Training Your Staff for Compliance
Compliance training does not require the same education for all personnel. Handing employees the anti-kickback or HIPAA regulations accompanied by a big memo warning them to read and heed or face reprimand is neither necessary nor desirable.
Lazy managers who lead by memo might take this route, but leaders building an effective company will take the time to train — and retrain — staff about the internal policies and procedures that matter to their individual job responsibilities.
Obviously, your compliance team should possess dog-eared, tape-flagged, highlighted copies of useful HIPAA, reimbursement and anti-fraud resource materials and should keep trusted consultant phone numbers handy. However, the receptionist answering the phone, the delivery scheduler or the records manager need only be familiar with a few policies that affect them on a daily basis, and they only need to know whom to ask about more complex questions.

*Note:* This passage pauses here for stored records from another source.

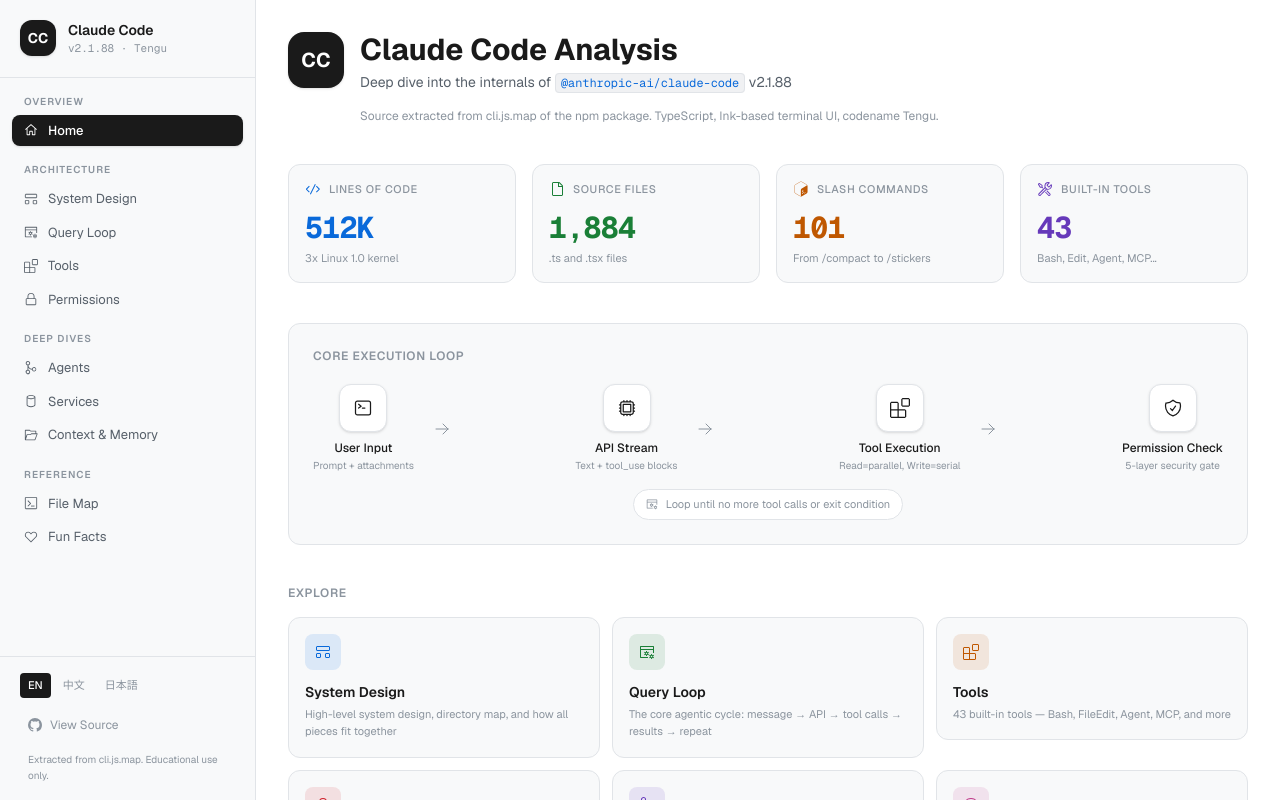
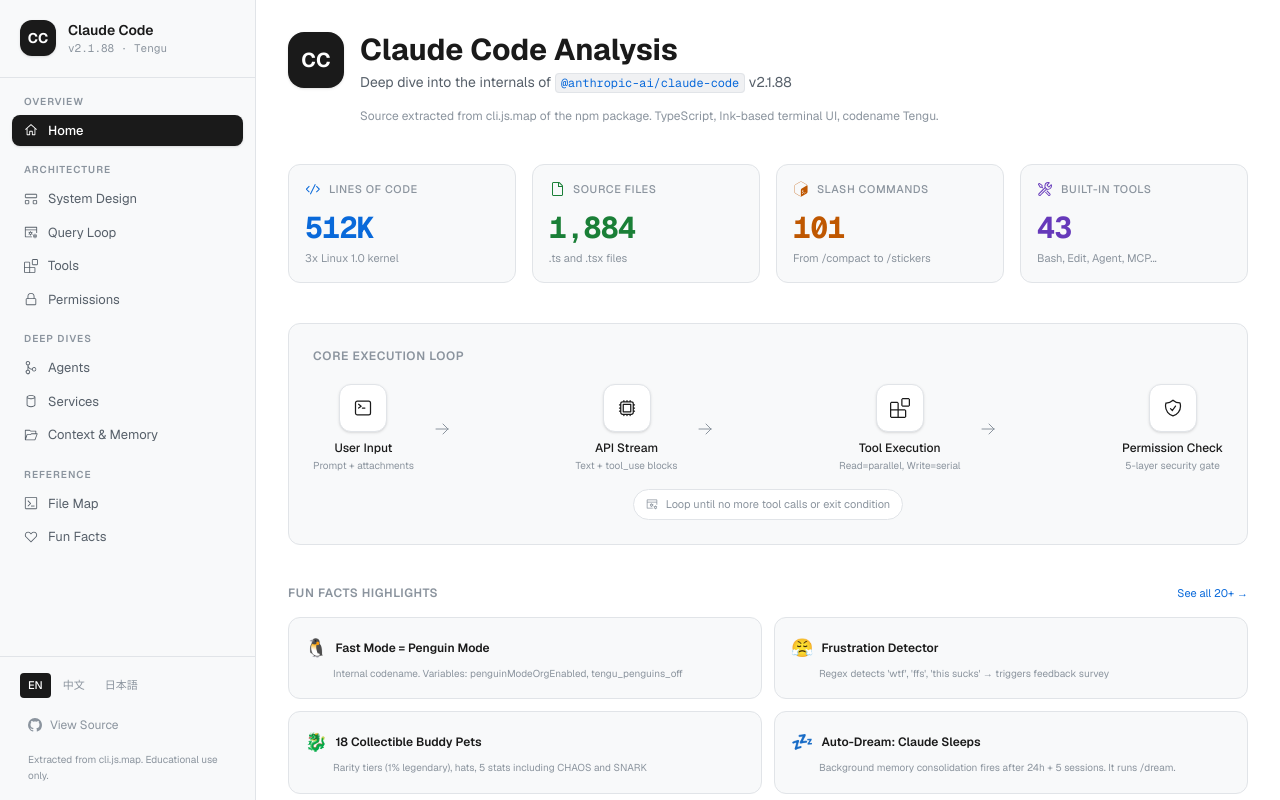
Before and after one commit to wu-changxing/claude-code-analysis, a Next.js app: page / in a window 1280 px wide. Shown: the top 800 px of the page. Built offline with nearby package versions, Linux system fonts and the light colour scheme.

Commit message:
Add Fun Facts highlights to homepage
- 4 best fun facts previewed on landing page with links to /fun-facts
- Penguin Mode, Frustration Detector, Buddy Pets, Auto-Dream
- "See all 20+ →" link to full fun facts page
- Translated EN/中文/日本語

```diff
--- a/app/page.tsx
+++ b/app/page.tsx
@@ -267,8 +267,63 @@
         </div>
       </motion.div>
 
+      {/* Fun Facts Highlights */}
+      <motion.div
+        initial={{ opacity: 0, y: 16 }}
+        animate={{ opacity: 1, y: 0 }}
+        transition={{ delay: 0.18 }}
+        className="mb-10"
+      >
+        <div className="flex items-center justify-between mb-4">
+          <h2 className="text-xs font-semibold text-text-muted uppercase tracking-wider">
+            {lang === "zh" ? "趣闻精选" : lang === "ja" ? "おもしろ事実" : "Fun Facts Highlights"}
+          </h2>
+          <Link href="/fun-facts" className="text-[11px] text-accent hover:underline">
+            {lang === "zh" ? "查看全部 20+ →" : "See all 20+ →"}
+          </Link>
+        </div>
+        <div className="grid grid-cols-2 gap-3">
+          {[
+            {
+              emoji: "🐧",
+              title: { en: "Fast Mode = Penguin Mode", zh: "快速模式 = 企鹅模式", ja: "高速モード = ペンギンモード" },
+              desc: { en: "Internal codename. Variables: penguinModeOrgEnabled, tengu_penguins_off", zh: "内部代号。变量名: penguinModeOrgEnabled", ja: "内部コードネーム。変数: penguinModeOrgEnabled" },
+            },
+            {
+              emoji: "😤",
+              title: { en: "Frustration Detector", zh: "挫败感检测器", ja: "フラストレーション検知" },
+              desc: { en: "Regex detects 'wtf', 'ffs', 'this sucks' → triggers feedback survey", zh: "正则表达式检测骂人关键词 → 触发反馈调查", ja: "正規表現で怒りを検知 → フィードバック調査をトリガー" },
+            },
+            {
+              emoji: "🐉",
+              title: { en: "18 Collectible Buddy Pets", zh: "18 种可收集的宠物伙伴", ja: "18種のバディペット" },
+              desc: { en: "Rarity tiers (1% legendary), hats, 5 stats including CHAOS and SNARK", zh: "稀有度（1%传奇）、帽子、5个属性包括混乱和嘲讽", ja: "レアリティ（1%レジェンド）、帽子、ステータス" },
+            },
+            {
+              emoji: "💤",
+              title: { en: "Auto-Dream: Claude Sleeps", zh: "Auto-Dream: Claude 会做梦", ja: "Auto-Dream: Claudeは夢を見る" },
+              desc: { en: "Background memory consolidation fires after 24h + 5 sessions. It runs /dream.", zh: "24h + 5个会话后触发后台记忆整合，运行 /dream 命令", ja: "24時間+5セッション後にメモリ統合。/dreamを実行" },
+            },
+          ].map(({ emoji, title, desc }) => (
+            <Link key={title.en} href="/fun-facts" className="block group">
+              <div className="p-4 rounded-xl bg-bg-secondary border border-border hover:border-accent/30 hover:shadow-sm transition-all">
+                <div className="flex items-center gap-2 mb-1">
+                  <span className="text-lg">{emoji}</span>
+                  <span className="text-xs font-semibold group-hover:text-accent transition-colors">
+                    {title[lang] || title.en}
+                  </span>
+                </div>
+                <p className="text-[10px] text-text-muted leading-relaxed pl-7">
+                  {desc[lang] || desc.en}
+                </p>
+              </div>
+            </Link>
+          ))}
+        </div>
+      </motion.div>
+
       {/* Section Grid */}
-      <motion.div initial={{ opacity: 0 }} animate={{ opacity: 1 }} transition={{ delay: 0.2 }}>
+      <motion.div initial={{ opacity: 0 }} animate={{ opacity: 1 }} transition={{ delay: 0.25 }}>
         <h2 className="text-xs font-semibold text-text-muted uppercase tracking-wider mb-4">
           {t("home.explore", lang)}
         </h2>
```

The dangers of leadership by memo allow managers to hide behind memos crafted as orders or ultimatums. A related problem is the “do-it-because-I-said-so” method of training.
For example, a supplier in Illinois recently told us about his new privacy officer who declared that patients could not have friends in the room during an equipment set-up and training session because it would violate HIPAA. When asked by a staff member how that would be a violation, she was simply told, “HIPAA says so.” And a warning memo shortly followed.
A better answer would have been: “We have adopted this policy to protect patient privacy. We are evaluating whether this may be over-burdensome and may need to be changed in the future. In the meantime, if you have questions or suggestions to make the process more efficient, call me, and I'll try to work through it with you.”
In a sense, training occurs during every contact between management and front-line personnel, or between compliance officers and staff. In the example, the staff member is told to do something and does not understand why. The tone of the privacy officer discourages value-added solutions from the staff member. She senses an aura of superstition about compliance with HIPAA and suspects that if something goes wrong, the organization will look for a scapegoat.
In the hypothetical answer, the employee would perceive that the privacy officer has studied the rule and, even if it is unclear, hears that a rational policy decision has been made. She also realizes that there is flexibility in the process, that the organization values patient privacy and values its personnel's input. She trusts the company, wants to work within the guidelines and is more apt to carry out the policy.
The same principles apply to formal training sessions. Good trainers are good leaders. They demonstrate their commitment to compliance through technical proficiency, but not by pretending to know all the rules by chapter and verse.
The trainer's true desire should be that your staff learn not just the text but the intent of policies and directives: Here's what we do, and here's why we do it.
Neil Caesar is president of the Health Law Center (Neil B. Caesar Law Associates, PA), a national health law practice in Greenville, S.C. He also is a principal with Caesar Cohen Ltd., which offers compliance training, outsourcing and consulting and the author of the Home Care Compliance Answer Book. He can be reached via e-mail at email@example.com or by telephone at 864/676-9075.
The ROPE Ladder
Rung 1: Articulate the way you want things to run, and note how they run now. Then, tweak your systems as necessary to comply with “The Rules.”
Rung 2: Teach your operating systems to your employees.
Rung 3: Implement a clear and simple method for dealing with problems — identify them, report them, investigate them and fix them.
Rung 4: Give your compliance staff resources to help them keep up-to-date with internal and external changes that may sometimes require you to refine your operating systems.
Rung 5: Monitor your operating systems to make sure they continue to run as you intended.